Xft 2.0 hides most of the underlying system details so that developers can confidently use it's API to access client-side fonts in any X environment.

2.1 Release

I've gathered up current CVS (as of 2002-11-21) and put together fcpackage 2.1. This fixes various issues:

Get release 2.1 here.

2.0 Release

The first release of Fontconfig is 2.0. Yes, this should by all rights be named 1.0, but there was an earlier library used by XFree86 called 'Xft' which had a 1.0 release and as fontconfig now ships version 2 of Xft, it made some (small) amount of sense to just label the whole mess 2.0.

Get release 2.0 here.


Related Bits

Here's some fontconfig related stuff.

Gtk+

Current Gtk+ and Pango CVS use Fontconfig and Xft2; please fetch bits from gnome.org.

Mozilla

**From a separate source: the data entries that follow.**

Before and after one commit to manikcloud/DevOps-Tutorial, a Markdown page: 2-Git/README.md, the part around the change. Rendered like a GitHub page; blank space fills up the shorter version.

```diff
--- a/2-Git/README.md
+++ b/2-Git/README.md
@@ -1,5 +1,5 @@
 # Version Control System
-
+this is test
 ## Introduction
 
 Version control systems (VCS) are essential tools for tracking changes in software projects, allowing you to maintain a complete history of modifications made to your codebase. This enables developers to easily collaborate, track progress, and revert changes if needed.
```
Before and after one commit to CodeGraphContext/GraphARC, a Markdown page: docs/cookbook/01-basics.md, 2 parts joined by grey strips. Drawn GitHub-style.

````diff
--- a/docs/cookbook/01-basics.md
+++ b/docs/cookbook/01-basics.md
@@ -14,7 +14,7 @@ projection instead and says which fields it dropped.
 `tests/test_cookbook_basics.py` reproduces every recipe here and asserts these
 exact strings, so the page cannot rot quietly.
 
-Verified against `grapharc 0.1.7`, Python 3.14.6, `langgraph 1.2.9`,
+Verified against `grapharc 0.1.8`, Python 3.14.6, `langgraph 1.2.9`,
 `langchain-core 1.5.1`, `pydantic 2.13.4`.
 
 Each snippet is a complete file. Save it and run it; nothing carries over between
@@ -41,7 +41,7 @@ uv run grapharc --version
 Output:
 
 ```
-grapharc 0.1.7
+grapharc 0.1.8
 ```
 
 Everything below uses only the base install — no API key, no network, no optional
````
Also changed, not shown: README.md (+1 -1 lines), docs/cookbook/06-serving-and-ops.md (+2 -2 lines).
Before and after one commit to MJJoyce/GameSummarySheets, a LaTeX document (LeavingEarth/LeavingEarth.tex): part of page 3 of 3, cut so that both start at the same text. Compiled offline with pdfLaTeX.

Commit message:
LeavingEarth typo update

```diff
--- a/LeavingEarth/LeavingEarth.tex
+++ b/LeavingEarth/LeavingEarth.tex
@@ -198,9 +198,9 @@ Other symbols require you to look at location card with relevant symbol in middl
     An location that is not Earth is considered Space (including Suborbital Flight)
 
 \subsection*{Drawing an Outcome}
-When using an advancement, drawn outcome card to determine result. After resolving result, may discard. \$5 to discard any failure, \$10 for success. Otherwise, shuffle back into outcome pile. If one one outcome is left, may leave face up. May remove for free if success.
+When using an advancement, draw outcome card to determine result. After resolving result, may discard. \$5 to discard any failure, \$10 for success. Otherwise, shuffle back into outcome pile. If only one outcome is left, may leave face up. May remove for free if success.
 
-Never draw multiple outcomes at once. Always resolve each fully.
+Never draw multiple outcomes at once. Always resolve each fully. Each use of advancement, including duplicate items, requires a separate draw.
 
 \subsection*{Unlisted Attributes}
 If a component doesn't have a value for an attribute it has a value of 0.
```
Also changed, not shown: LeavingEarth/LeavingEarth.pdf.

This directory holds recent builds of Mozilla with Fontconfig and Xft2 support. At some point, this will be surplanted by official Mozilla bits.

Qt 3

This directory holds a patch which makes Qt 3 use Fontconfig and Xft2 instead of Xft1. Trolltech is busy integrating this support into a future Qt release.

Web Fonts

These are the Microsoft web fonts.

Related Sites

XFree86

XFree86 ships a version of fontconfig, but it's not tracking fontconfig CVS.

FreeType

FreeType is a free, high-quality portable font engine used by Xft to rasterize fonts. While Fontconfig doesn't expose any FreeType dependencies on applications, it does use FreeType internally to get font information from font files.

Notes

Fontconfig CVS can be found at cvs.fontconfig.org, which is currently pointed at keithp.com. The module name is 'fontconfig'. You can find information about that repository here.

Questions and comments about fonts in XFree86 may be directed at the fonts@xfree86.org mailing list.

This package contains a source tarball of fontconfig and Xft along with the modern version of Xft1 and Xrender. Fontconfig and Xft can be built using the usual './configure && make && make install' routine while Xrender and Xft1 use 'xmkmf -a && make && make install'.

When using ./configure, you'll probably want to set paths to the usual values, on most systems that's probably best done with './configure --sysconfdir=/etc --prefix=/usr'

Please find versions of the fcpackage tar file in the pub directory, each version is listed with the year-month-day.hour-minute it was built.